Unique and fearless with her approach to fashion and music, Solange Knowles has changed the game with her latest release A Seat at the Table.
Breaking records since its release (number one) on the Billboard charts and joining her sister Beyonce to become the first female siblings to each have a number one album), A Seat at the Table is a stunning release from Knowles that is on point – stylistically, in the design and, of course, musically.
To touch on the music briefly, the 21 track album features collaborations with Lil Wayne, Kelela, Sampha, Q-Tip, Dev Hynes, and Kelly Rowland. A journey that vocalises the pride, frustration and celebration of black culture and the community and social history that surround it. It’s a rich exploration that is filled with funk, soul and even spoken word from her mum, Tina Lawson.
The release of the album is accompanied by an epic 112-page book with lyrics and photographs – designed by Montreal-based graphic designer Frederique Gagnon and Barcelona studio Querida. The book features lyrics, poems and completed with photography by Carlota Guerrero. The design plays with repetition and restrained simplicity, in a similar style to heavyweights in the design world, M/M Paris. With a clear and purposeful separation between the simple typography layout and photography in the book, Guerrero’s photos have a hazy focus on femininity and still life, which perfectly match the styling by Shiona Turini.
Now – the fashion. As with anything she does, Knowles is a risk taker with her style, playing with proportions and colour and particularly championing unknown and emerging designers (including Jaimee McKenna and Jaclyn Hodes). Stylist Shiona Turini has been working with Knowles since 2012, and collaborated on some of the iconic looks in the digital book and the two videos Don’t Touch My Hair and Cranes in the Sky.
In a recent interview with The New York Times, Turini described how the pair looked at mood boards with images of Cam’ron, Lil’ Kim, Diana Ross and Lynette Yiadom- Boakye paintings. She sourced looks from designers such as The Row, Rosie Assoulin, Phlemuns, Acne Studios, Brother Vellies and students from Central Saint Martins in London.

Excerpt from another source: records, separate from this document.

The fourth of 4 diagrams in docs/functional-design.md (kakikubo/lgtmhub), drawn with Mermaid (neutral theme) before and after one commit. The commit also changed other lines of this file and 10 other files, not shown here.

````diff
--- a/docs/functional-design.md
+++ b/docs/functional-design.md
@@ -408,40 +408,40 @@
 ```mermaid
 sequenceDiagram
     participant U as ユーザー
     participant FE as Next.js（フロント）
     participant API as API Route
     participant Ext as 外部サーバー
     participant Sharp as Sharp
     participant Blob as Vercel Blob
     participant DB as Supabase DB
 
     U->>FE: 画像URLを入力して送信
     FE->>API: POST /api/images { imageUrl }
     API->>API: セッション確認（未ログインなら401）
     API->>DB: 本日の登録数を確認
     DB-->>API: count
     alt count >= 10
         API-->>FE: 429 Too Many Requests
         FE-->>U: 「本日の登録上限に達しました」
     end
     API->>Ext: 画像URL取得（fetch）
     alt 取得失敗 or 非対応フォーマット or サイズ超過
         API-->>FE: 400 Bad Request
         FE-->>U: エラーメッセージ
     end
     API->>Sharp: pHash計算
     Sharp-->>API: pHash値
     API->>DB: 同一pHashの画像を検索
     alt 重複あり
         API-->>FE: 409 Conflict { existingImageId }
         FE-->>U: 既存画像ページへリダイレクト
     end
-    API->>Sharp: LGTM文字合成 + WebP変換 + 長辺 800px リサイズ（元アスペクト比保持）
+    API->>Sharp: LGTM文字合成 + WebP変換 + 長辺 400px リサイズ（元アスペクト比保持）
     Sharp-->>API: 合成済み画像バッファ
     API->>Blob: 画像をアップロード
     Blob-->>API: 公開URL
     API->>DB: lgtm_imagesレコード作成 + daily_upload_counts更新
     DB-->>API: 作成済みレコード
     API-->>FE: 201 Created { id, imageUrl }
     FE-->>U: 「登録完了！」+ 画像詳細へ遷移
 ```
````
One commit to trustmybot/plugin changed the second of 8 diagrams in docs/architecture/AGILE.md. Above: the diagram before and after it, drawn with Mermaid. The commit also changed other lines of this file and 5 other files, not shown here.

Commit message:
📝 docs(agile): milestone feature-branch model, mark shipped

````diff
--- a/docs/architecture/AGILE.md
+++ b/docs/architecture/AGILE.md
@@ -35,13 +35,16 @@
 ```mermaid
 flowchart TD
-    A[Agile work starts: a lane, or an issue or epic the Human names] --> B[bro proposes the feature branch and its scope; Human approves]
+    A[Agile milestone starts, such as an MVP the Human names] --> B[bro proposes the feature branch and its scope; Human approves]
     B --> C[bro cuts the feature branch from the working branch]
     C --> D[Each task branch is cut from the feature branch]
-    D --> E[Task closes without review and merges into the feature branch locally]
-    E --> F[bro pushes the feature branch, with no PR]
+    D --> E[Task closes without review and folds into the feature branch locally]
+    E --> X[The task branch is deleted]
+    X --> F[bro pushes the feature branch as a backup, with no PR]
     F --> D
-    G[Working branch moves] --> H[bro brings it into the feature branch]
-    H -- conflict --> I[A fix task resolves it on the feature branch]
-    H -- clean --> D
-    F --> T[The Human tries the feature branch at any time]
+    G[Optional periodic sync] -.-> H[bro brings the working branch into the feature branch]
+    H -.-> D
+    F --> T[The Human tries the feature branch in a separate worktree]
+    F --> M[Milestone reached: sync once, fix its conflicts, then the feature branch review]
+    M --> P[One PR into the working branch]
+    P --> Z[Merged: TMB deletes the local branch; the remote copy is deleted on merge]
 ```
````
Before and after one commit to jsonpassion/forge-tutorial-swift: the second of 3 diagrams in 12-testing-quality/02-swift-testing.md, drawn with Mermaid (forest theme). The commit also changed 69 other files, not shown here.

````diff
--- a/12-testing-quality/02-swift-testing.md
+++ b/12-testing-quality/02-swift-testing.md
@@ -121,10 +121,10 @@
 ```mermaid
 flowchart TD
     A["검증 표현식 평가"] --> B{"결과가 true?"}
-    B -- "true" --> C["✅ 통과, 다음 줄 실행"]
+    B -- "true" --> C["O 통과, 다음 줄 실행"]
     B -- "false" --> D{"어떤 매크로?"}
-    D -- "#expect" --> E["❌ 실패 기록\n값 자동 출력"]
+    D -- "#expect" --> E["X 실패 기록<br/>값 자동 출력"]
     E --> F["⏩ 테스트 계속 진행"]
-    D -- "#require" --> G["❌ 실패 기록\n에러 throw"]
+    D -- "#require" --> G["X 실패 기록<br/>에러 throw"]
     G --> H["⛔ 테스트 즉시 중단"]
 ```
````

Highlights throughout the videos (shot across 70 locations) include the 1999 Issey Miyake-inspired look created by Knowles and her mother Tina Lawson and the hugely consuming pink coat created by artist and textile designer Nadine Goepfert. In Cranes in the Sky, Knowles and Turini used a lot of natural materials to create a number of the looks. One look being made out of a plastic bag, another was made out of foil, there are suits made out of leaves and at one point in the video she wears a dress that is simply made out of purple yarn. “I fucked round and made a dress out of yarn,” Knowles explained on Instagram.
Aside from the DIY outfits, in Don’t Touch My Hair, Knowles wears custom pieces by Los Angeles-based designer PHLEMUNS. As one of the most interesting designers of recent times, designer James Flemons has dressed the likes of Miley Cyrus, Rita Ora and Kendrick Lamar. In another shot, Knowles is in head-to-toe Acne Studios and stands amongst male dancers – one wears an oversized white fur coat by Saulo Villela, the creative director of Adrienne Landau.
Knowles wears more than 14 looks across the two videos, which are directed by Knowles’s husband Alan Ferguson and Carlota Guerrero as art director. The result is iconic and a visual celebration of black men and women – of all shapes, sizes and skin tones.
A Seat at the Table is a breathtaking, aesthetically-rich and thought-provoking album that shines the spotlight on important issues with fierce eloquence that will be referenced visually and praised for years to come.
Images: Taken from A Seat at the Table’s accompanying book. Photography by Carlota Guerrero.